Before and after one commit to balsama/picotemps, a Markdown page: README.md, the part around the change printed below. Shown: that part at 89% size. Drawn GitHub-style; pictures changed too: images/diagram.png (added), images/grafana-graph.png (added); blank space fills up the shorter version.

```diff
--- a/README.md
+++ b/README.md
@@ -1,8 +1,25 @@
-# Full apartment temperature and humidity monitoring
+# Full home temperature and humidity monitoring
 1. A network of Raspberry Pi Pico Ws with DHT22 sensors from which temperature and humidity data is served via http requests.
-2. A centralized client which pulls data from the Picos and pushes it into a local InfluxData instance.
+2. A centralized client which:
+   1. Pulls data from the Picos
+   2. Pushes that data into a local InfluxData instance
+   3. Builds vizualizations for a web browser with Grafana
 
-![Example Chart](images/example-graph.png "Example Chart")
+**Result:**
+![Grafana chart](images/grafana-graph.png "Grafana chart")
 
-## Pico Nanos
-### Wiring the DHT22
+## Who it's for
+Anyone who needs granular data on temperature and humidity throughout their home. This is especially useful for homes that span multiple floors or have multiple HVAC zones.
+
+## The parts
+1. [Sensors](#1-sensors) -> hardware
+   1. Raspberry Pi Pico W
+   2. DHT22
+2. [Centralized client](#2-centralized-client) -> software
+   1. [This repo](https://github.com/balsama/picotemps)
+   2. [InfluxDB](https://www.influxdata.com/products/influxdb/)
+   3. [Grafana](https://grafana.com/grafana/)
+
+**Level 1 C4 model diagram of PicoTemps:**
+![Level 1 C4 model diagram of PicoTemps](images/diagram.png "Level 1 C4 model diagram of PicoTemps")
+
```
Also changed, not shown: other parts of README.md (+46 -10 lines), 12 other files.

Task brief
Reproduce all lines from the records above that include the word "local".

Response to the task
-2. A centralized client which pulls data from the Picos and pushes it into a local InfluxData instance.
+   2. Pushes that data into a local InfluxData instance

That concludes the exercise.